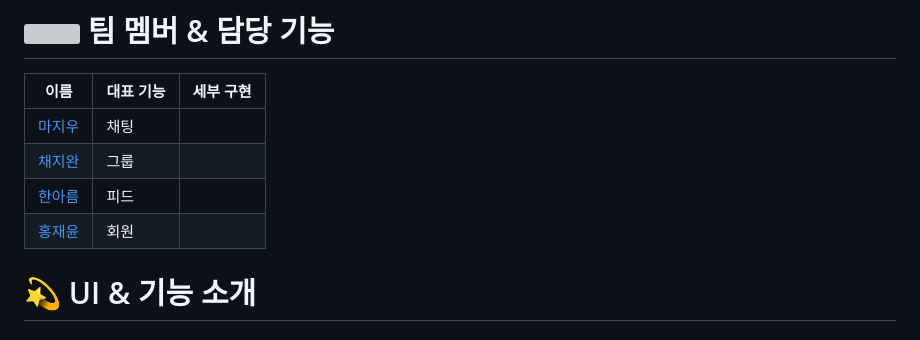
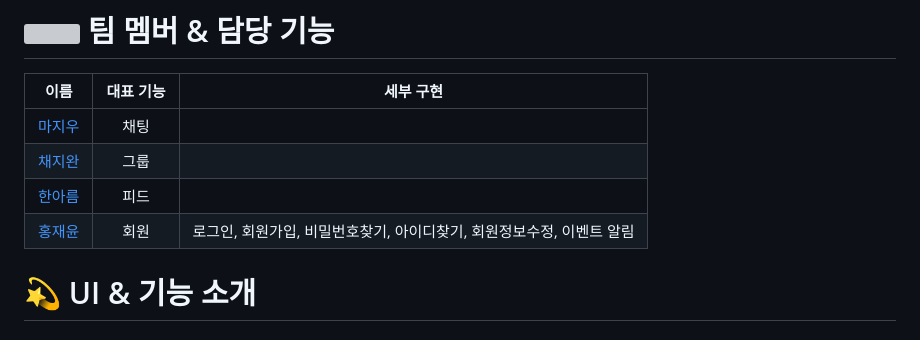
Before and after one commit to FeedTypeSNS/noldaga, a Markdown page: README.md, the part around the change. Rendered like a GitHub page; grey boxes are pictures that could not be loaded.

```diff
--- a/README.md
+++ b/README.md
@@ -16,10 +16,10 @@
 # <img src="https://github.com/FeedTypeSNS/noldaga/assets/127002082/bba0781b-5c72-4f27-bfbb-493b7ba8917b" height="38"> 팀 멤버 & 담당 기능
 |이름|대표 기능|세부 구현|
 |-----|---|---|
-|<a href="https://github.com/ggiou">마지우</a>|채팅||
-|<a href="https://github.com/Chaejiwan">채지완</a>|그룹||
-|<a href="https://github.com/areumh01">한아름</a>|피드||
-|<a href="https://github.com/deliciousdev">홍재윤</a>|회원||
+|<a href="https://github.com/ggiou">마지우</a>|<div align="center">채팅</div>||
+|<a href="https://github.com/Chaejiwan">채지완</a>|<div align="center">그룹</div>||
+|<a href="https://github.com/areumh01">한아름</a>|<div align="center">피드</div>||
+|<a href="https://github.com/deliciousdev">홍재윤</a>|<div align="center">회원</div>|로그인, 회원가입, 비밀번호찾기, 아이디찾기, 회원정보수정, 이벤트 알림|
 
 # 💫 UI & 기능 소개
 ### 1) oo페이지 : 간략한 설명
```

WHAT YOU WILL DO
In your copy, please omit the pictures and print every line of the records exactly.

RESULT FOR THIS TASK
Before and after one commit to FeedTypeSNS/noldaga, a Markdown page: README.md, the part around the change. Rendered like a GitHub page; grey boxes are pictures that could not be loaded.

```diff
--- a/README.md
+++ b/README.md
@@ -16,10 +16,10 @@
 # <img src="https://github.com/FeedTypeSNS/noldaga/assets/127002082/bba0781b-5c72-4f27-bfbb-493b7ba8917b" height="38"> 팀 멤버 & 담당 기능
 |이름|대표 기능|세부 구현|
 |-----|---|---|
-|<a href="https://github.com/ggiou">마지우</a>|채팅||
-|<a href="https://github.com/Chaejiwan">채지완</a>|그룹||
-|<a href="https://github.com/areumh01">한아름</a>|피드||
-|<a href="https://github.com/deliciousdev">홍재윤</a>|회원||
+|<a href="https://github.com/ggiou">마지우</a>|<div align="center">채팅</div>||
+|<a href="https://github.com/Chaejiwan">채지완</a>|<div align="center">그룹</div>||
+|<a href="https://github.com/areumh01">한아름</a>|<div align="center">피드</div>||
+|<a href="https://github.com/deliciousdev">홍재윤</a>|<div align="center">회원</div>|로그인, 회원가입, 비밀번호찾기, 아이디찾기, 회원정보수정, 이벤트 알림|
 
 # 💫 UI & 기능 소개
 ### 1) oo페이지 : 간략한 설명
```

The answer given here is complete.